The frank admission is that I miss the cat – he was a willing confidante when I was anxious about my cancer operation in 2009. We’d sit in the pale sun of a day and he’d be very patient with me pouring out my concerns, as long as I kept brushing his fur. He didn’t like you to fuss over him. Very independent and easy-going as long as things were going the way he wanted them. Liked his food and his comfort. There’s a beautiful King Creosote song called “Aurora Boring Alias” where he talks about a man, his cat and the man’s partner. How they neither of them (man and cat) like her fussing over them. How the cat is happier in a mad half-hour than in the half-life of his indoor basket world. And yes, he says, I’m aware it’s me I describe in code.

I made a suggestion that it would be nice to have a poem read in Irish at my father-in-law’s funeral. Despite a life spent in England he was very keen on keeping up the Irish connection. Avid reader of the Irish Post, followed the national side in sports, no friend of perfidious Albion, etc. A good idea on my part that would have been brilliant if I’d had even half a clue what poem I had in mind. “Great” came the reply to my suggestion,  “what poem were you thinking of?”

After a bit of a search I came across a poem called “Faoiseamh a Gheobhadsa” by Máirtín Ó Direáin. He had a very similar story to many Irish writers – came from the country, worked for the Civil Service in Dublin for his whole working life (roughly 1928 to his retirement in 1975), and wrote poetry on the side. The civil service was a reliable option that gave security. But living in Dublin gave him no joy, and the poem is about he longed to get back to the small island off the west coast that was his real home.
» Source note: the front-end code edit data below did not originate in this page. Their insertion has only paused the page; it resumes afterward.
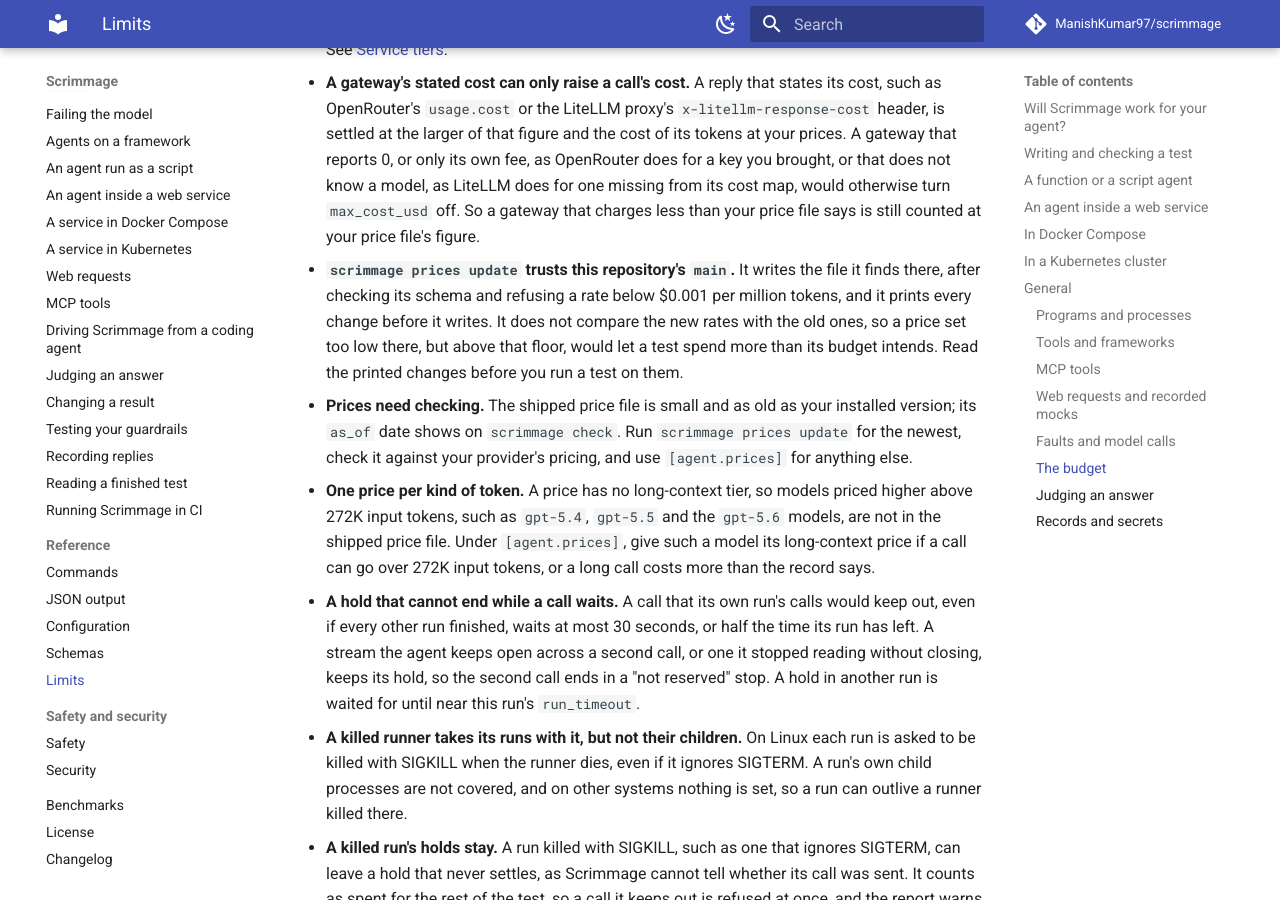
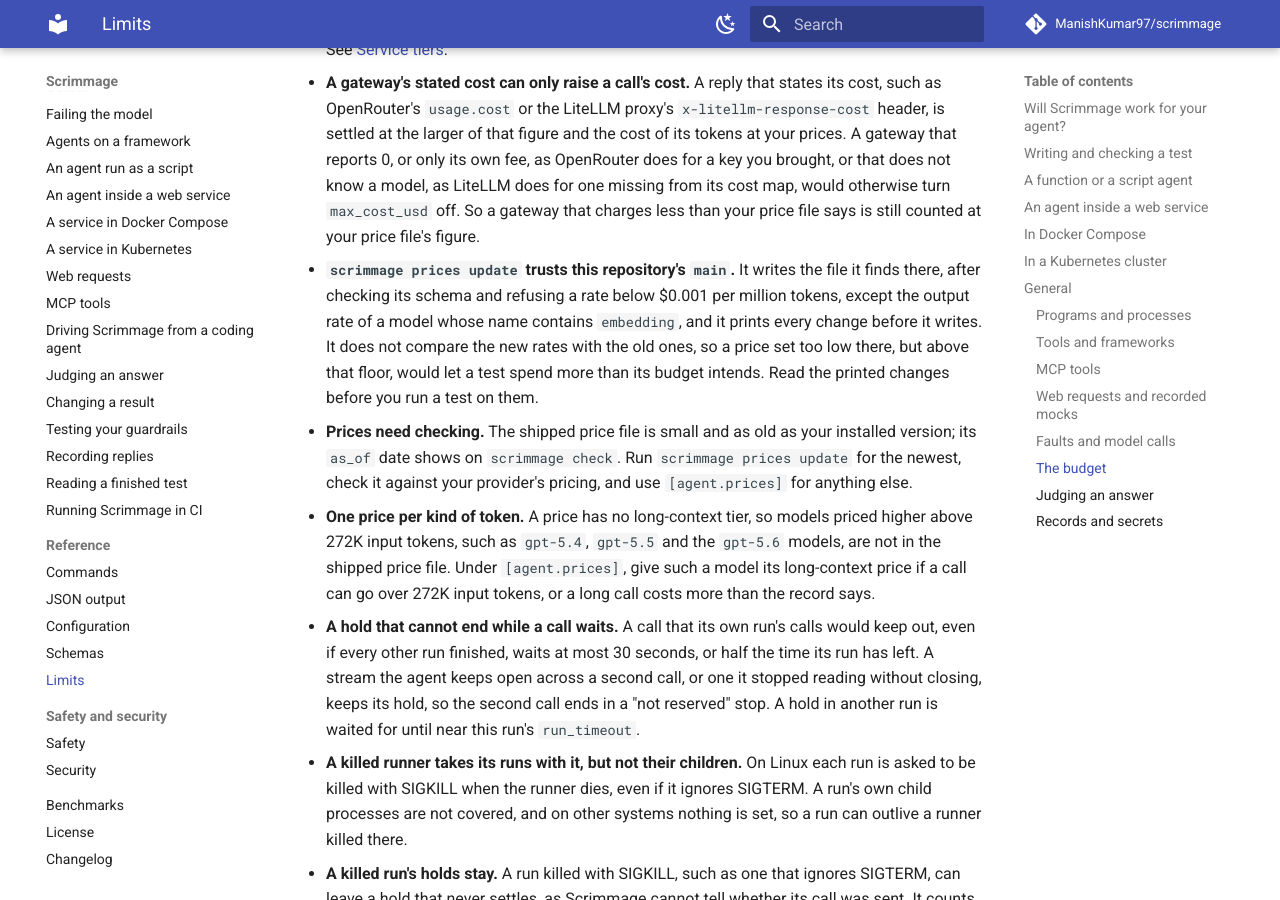
Before and after one commit to ManishKumar97/scrimmage, an MkDocs documentation site: the page built from docs/limits.md, in a window 1280 px wide and 900 px high, scrolled down 19511 px. Built offline with MkDocs 1.6.1 and Material for MkDocs 9.7.7, drawn with Linux system fonts in a browser that asks for light colours; comment, search, counter and statistics services are not loaded.

Commit message:
docs(limits): name the embedding exception to the price floor

```diff
--- a/docs/limits.md
+++ b/docs/limits.md
@@ -429,7 +429,7 @@ Also read the control-path limits under An agent inside a web service.
 
 - **A gateway's stated cost can only raise a call's cost.** A reply that states its cost, such as OpenRouter's `usage.cost` or the LiteLLM proxy's `x-litellm-response-cost` header, is settled at the larger of that figure and the cost of its tokens at your prices. A gateway that reports 0, or only its own fee, as OpenRouter does for a key you brought, or that does not know a model, as LiteLLM does for one missing from its cost map, would otherwise turn `max_cost_usd` off. So a gateway that charges less than your price file says is still counted at your price file's figure.
 
-- **`scrimmage prices update` trusts this repository's `main`.** It writes the file it finds there, after checking its schema and refusing a rate below $0.001 per million tokens, and it prints every change before it writes. It does not compare the new rates with the old ones, so a price set too low there, but above that floor, would let a test spend more than its budget intends. Read the printed changes before you run a test on them.
+- **`scrimmage prices update` trusts this repository's `main`.** It writes the file it finds there, after checking its schema and refusing a rate below $0.001 per million tokens, except the output rate of a model whose name contains `embedding`, and it prints every change before it writes. It does not compare the new rates with the old ones, so a price set too low there, but above that floor, would let a test spend more than its budget intends. Read the printed changes before you run a test on them.
 
 - **Prices need checking.** The shipped price file is small and as old as your installed version; its `as_of` date shows on `scrimmage check`. Run `scrimmage prices update` for the newest, check it against your provider's pricing, and use `[agent.prices]` for anything else.
 
```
Faoiseamh” is a peculiar word in Irish. Mostly, the poem’s title is translated as “I Would Find Peace”. But the literal translation of peace is “síochána“, which is why the Irish police are guardians of the peace – Garda Síochána. You also see it translated as “A Rest I Will Get”, but again rest is “chuid“. if you wanted to say take your rest it could be “Tog do chuid“. If it was a break he wanted, then that would be “sos“. If he wanted some space, that would be “spás“. The closer translation of the word is probably “relief”, especially in the context of release from pain or anxiety. The verb isn’t all that straightforward either. My grammar knowledge is old history now, but I think they’d call this tense the conditional mood as in “I would get”.

I suppose it’s very similar to Yeats’ poem The Lake Isle of Innisfree in which he too wants to escape to a small island. Because: “And I shall have some peace there, for peace comes dropping slow”. Peace comes dropping slow was a phrase often used by Jackie Leven around his music, and it’s a beautiful one.

I hope none of this makes me sound like I have a clue when it comes to the Irish. I’m more in touch with Kant than the Caint. I had a go at reading the poem aloud to see what my Irish pronunciation was like. Then I listened to a recording of O’Direain reading it himself. It makes me sound like a guy with an English accent trying to read a poem in Irish. But then it was like that even when I lived in Galway and the lads would be in from the Aran islands – they had an accent that was as thick as a bog hole in winter. We were very sophisticated altogether by comparison, don’cha know.

So this poem is about finding space/peace and a break from the milling crowds of the city. It’s not even a definite thing. If he had a go at doing it, then there’s a chance that he would get some relief.

That’s the human condition. I’ll take the mouser with me. He’d like that.